Return, from the listing below, every line that includes "with".
•••
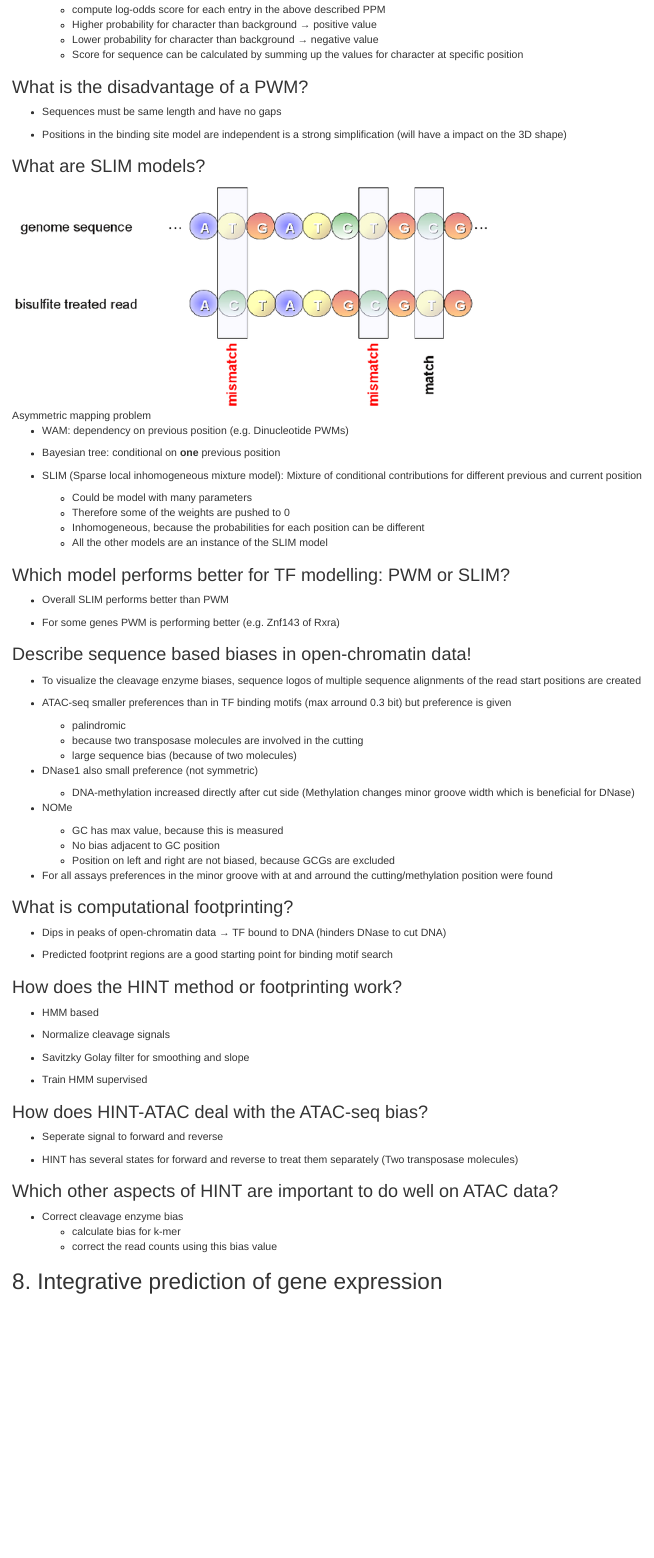
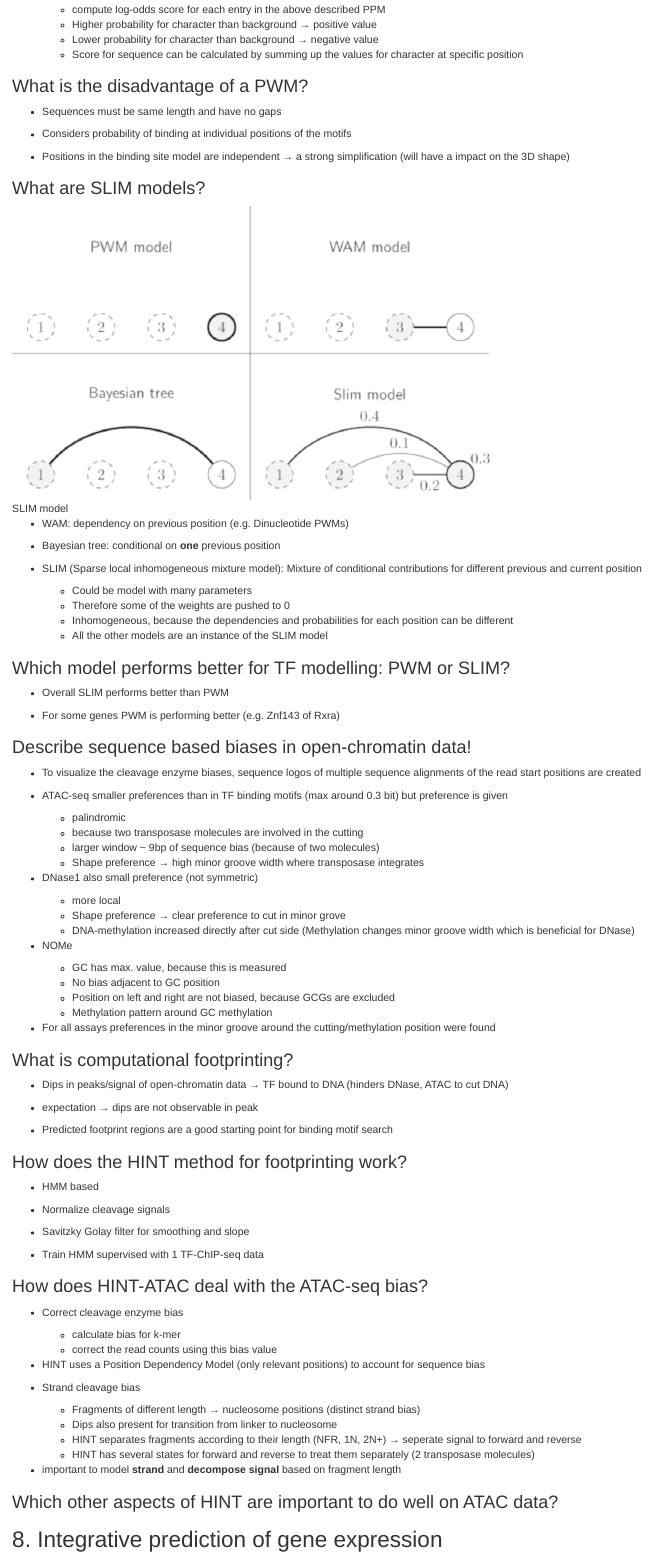
Before and after one commit to johausmann/AlgEpi, an R Markdown document (question_catalog.Rmd): the page in a window 1100 px wide, from 14850 px down before the commit and from 14880 px down after it, so that both start at the same text. Rendered offline with R 4.5, knitr and Pandoc, with nearby package versions.

Commit message:
Update 20220716
* Updated questions from lecture 7
* Merge with LKress answers

```diff
--- a/question_catalog.Rmd
+++ b/question_catalog.Rmd
@@ -720,11 +720,13 @@ to intersect the region to find overlaps
 
 * Sequences must be same length and have no gaps
 
-* Positions in the binding site model are independent is a strong simplification (will have a impact on the 3D shape)
+* Considers probability of binding at individual positions of the motifs
+
+* Positions in the binding site model are independent &rarr; a strong simplification (will have a impact on the 3D shape)
 
 ### What are SLIM models?
 
-![Asymmetric mapping problem](media/lecture5_asymmetric.png){width=70%}
+![SLIM model](media/lecture7_slim.png){width=70%}
 
 * WAM: dependency on previous position (e.g. Dinucleotide PWMs)
 
@@ -733,7 +735,7 @@ to intersect the region to find overlaps
 * SLIM (Sparse local inhomogeneous mixture model): Mixture of conditional contributions for different previous and current position
   + Could be model with many parameters
   + Therefore some of the weights are pushed to 0
-  + Inhomogeneous, because the probabilities for each position can be different
+  + Inhomogeneous, because the dependencies and probabilities for each position can be different
   + All the other models are an instance of the SLIM model
 
 ### Which model performs better for TF modelling: PWM or SLIM?
@@ -746,28 +748,33 @@ to intersect the region to find overlaps
 
 * To visualize the cleavage enzyme biases, sequence logos of multiple sequence alignments of the read start positions are created
 
-* ATAC-seq smaller preferences than in TF binding motifs (max arround 0.3 bit) but preference is given
+* ATAC-seq smaller preferences than in TF binding motifs (max around 0.3 bit) but preference is given
   + palindromic
   + because two transposase molecules are involved in the cutting
-  + large sequence bias (because of two molecules)
+  + larger window ~ 9bp of sequence bias (because of two molecules)
+  + Shape preference &rarr; high minor groove width where transposase integrates
 
 * DNase1 also small preference (not symmetric)
+  + more local
+  + Shape preference &rarr; clear preference to cut in minor grove
   + DNA-methylation increased directly after cut side (Methylation changes minor groove width which is beneficial for DNase)
 
 * NOMe
-  + GC has max value, because this is measured
+  + GC has max. value, because this is measured
   + No bias adjacent to GC position
   + Position on left and right are not biased, because GCGs are excluded
+  + Methylation pattern around GC methylation
 
-* For all assays preferences in the minor groove with at and arround the cutting/methylation position were found
+* For all assays preferences in the minor groove around the cutting/methylation position were found
 
 ### What is computational footprinting?
 
-* Dips in peaks of open-chromatin data &rarr; TF bound to DNA (hinders DNase to cut DNA)
+* Dips in peaks/signal of open-chromatin data &rarr; TF bound to DNA (hinders DNase, ATAC to cut DNA)
+ + expectation &rarr; dips are not observable in peak
 
 * Predicted footprint regions are a good starting point for binding motif search
 
-### How does the HINT method or footprinting work?
+### How does the HINT method for footprinting work?
 
 * HMM based
 
@@ -775,19 +782,25 @@ to intersect the region to find overlaps
 
 * Savitzky Golay filter for smoothing and slope
 
-* Train HMM supervised
+* Train HMM supervised with 1 TF-ChIP-seq data
 
 ### How does HINT-ATAC deal with the ATAC-seq bias?
-
-* Seperate signal to forward and reverse
-
-* HINT has several states for forward and reverse to treat them separately (Two transposase molecules)
-
-### Which other aspects of HINT are important to do well on ATAC data?
 
 * Correct cleavage enzyme bias
   + calculate bias for k-mer
   + correct the read counts using this bias value
+
+* HINT uses a Position Dependency Model (only relevant positions) to account for sequence bias
+
+* Strand cleavage bias
+  + Fragments of different length &rarr; nucleosome positions  (distinct strand bias)
+  + Dips also present for transition from linker to nucleosome
+  + HINT separates fragments according to their length (NFR, 1N, 2N+) &rarr; seperate signal to forward and reverse
+  + HINT has several states for forward and reverse to treat them separately (2 transposase molecules)
+
+* important to  model __strand__ and __decompose signal__ based on fragment length
+
+### Which other aspects of HINT are important to do well on ATAC data?
 
 ## 8. Integrative prediction of gene expression
 
```
Also changed, not shown: question_catalog.Rmd (2 more changed lines).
•••
* _Answer_:
Before and after one commit to johausmann/AlgEpi, an R Markdown document (question_catalog.Rmd): the page in a window 1100 px wide, from 14850 px down before the commit and from 14880 px down after it, so that both start at the same text. Rendered offline with R 4.5, knitr and Pandoc, with nearby package versions.
* Merge with LKress answers
   + Could be model with many parameters
-* For all assays preferences in the minor groove with at and arround the cutting/methylation position were found
+* Train HMM supervised with 1 TF-ChIP-seq data
 ### How does HINT-ATAC deal with the ATAC-seq bias?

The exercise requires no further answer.